Patients with progressive multiple sclerosis showed improvements in standard measures of disability after taking large doses of biotin in a phase III study, the product’s developer announced.
Paris-based MedDay SAS said the 154-patient, placebo-controlled trial met its primary endpoint — either a decrease in Expanded Disability Status Score (EDSS) of at least 1 point for baseline EDSS ≤5.5 and 0.5 points for EDSS ≥6, or an improvement in 25-foot walk time of at least 20% — but the firm did not indicate what proportion of patients achieved these outcomes.
The drug, called MD1003, delivers 300 mg/day of biotin — a massively greater dose than the usual recommendation of 30-100 mcg/day. Patients in the trial received the drug for 48 weeks. The primary endpoint was assessed at 9 months, with another assessment at 12 months.

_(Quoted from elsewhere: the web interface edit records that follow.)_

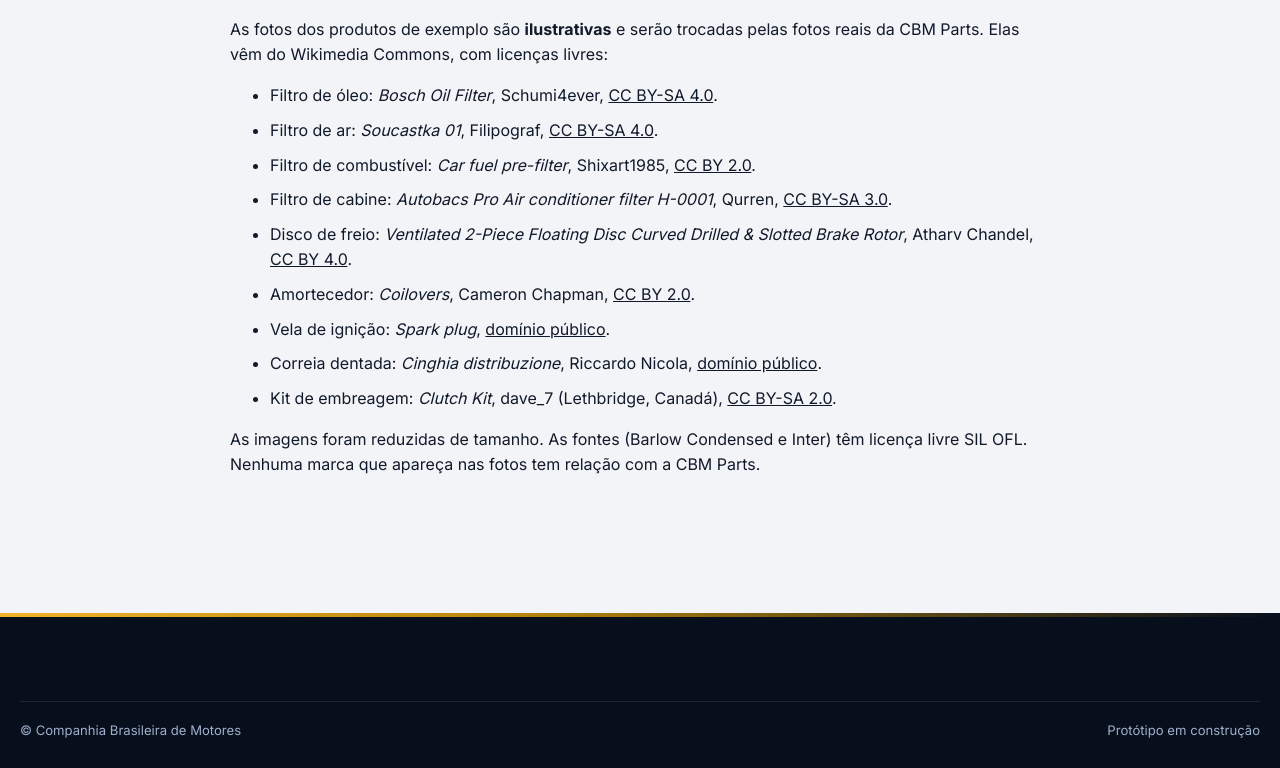
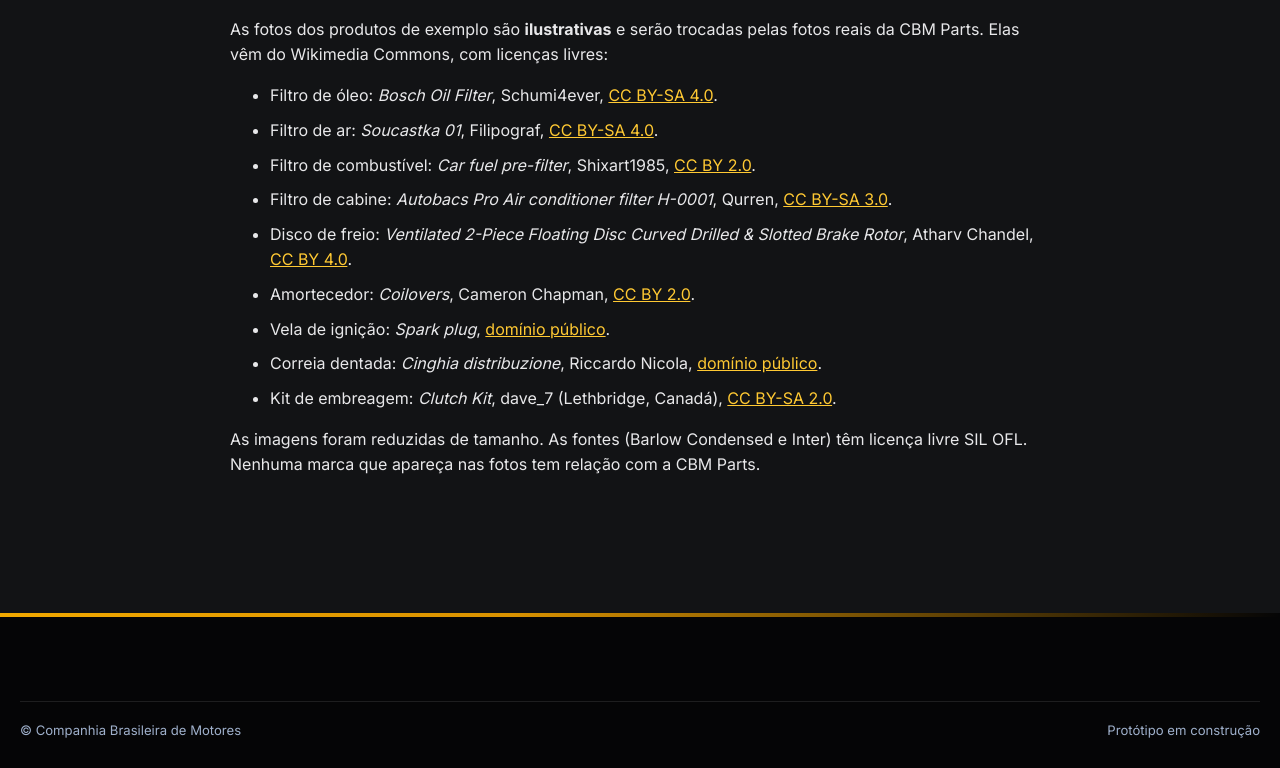
Before and after one commit to xANDE-git/cbm-parts-site, a website with bundled scripts: page public/creditos.html in a window 1280 px wide. Shown: the part 237-1005 px from the top of the page. Built offline with nearby package versions, Linux system fonts and the light colour scheme.

Commit message:
Tema preto como padrão; azul guardado em ?tema=azul

```diff
--- a/public/style.css
+++ b/public/style.css
@@ -365,3 +365,7 @@ html[data-tema="preto"] {
 [data-tema="preto"] .kicker { color: var(--ouro); }
 [data-tema="preto"] .cartao .cat-nome { color: var(--ouro); }
 [data-tema="preto"] .creditos a { color: var(--ouro-claro); }
+
+/* O botão de trocar tema fica escondido para o cliente ver só o preto.
+   Para mostrar de novo, apague a linha abaixo. O tema azul continua em ?tema=azul. */
+.tema-btn { display: none; }
--- a/public/tema.js
+++ b/public/tema.js
@@ -1,9 +1,9 @@
 // Escolhe o tema do site: "azul" (azul e dourado) ou "preto" (preto e cinza).
-// Vale o que vier no endereço (?tema=preto), depois o último escolhido, depois "azul".
+// Vale o que vier no endereço (?tema=preto), depois o último escolhido, depois "preto" (padrão).
 (function () {
   var html = document.documentElement;
   if (!document.querySelector('.painel') && location.pathname.indexOf('/admin') !== 0) {
-    var tema = 'azul';
+    var tema = 'preto';
     try {
       var url = new URLSearchParams(location.search).get('tema');
       if (url === 'preto' || url === 'azul') sessionStorage.setItem('tema', url);
```
Also changed, not shown: README.md.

According to the published abstract for the AAN presentation, biotin acts “as a coenzyme for carboxylases involved in key steps of energy metabolism and fatty acids synthesis. Among others, biotin activates acetylCoA carboxylase, a potentially key-enzyme in myelin synthesis.”
Demyelination and resulting neuronal dysfunction and death is thought to be the main basis for progressive MS. Consequently, agents that prompt new myelin synthesis are considered one way to slow, stop, or even reverse disability progression.
The abstract cited a 23-patient pilot study, in which open-label biotin doses of up to 600 mg/day “resulted in progressive and sustained improvement of disability in primary and secondary [progressive MS] patients.”
MedDay said the phase III trial design had been “discussed with U.S. and European regulators” and that it was “pleased” with the results. But the firm didn’t indicate whether it planned to seek marketing approvals on the basis of the trial findings. Aseparate trial is currently underway with visual endpoints in patients with MS-related optic neuritis. A third trial in the adult form of X-linked adrenoleukodystrophy has also launched, the company said.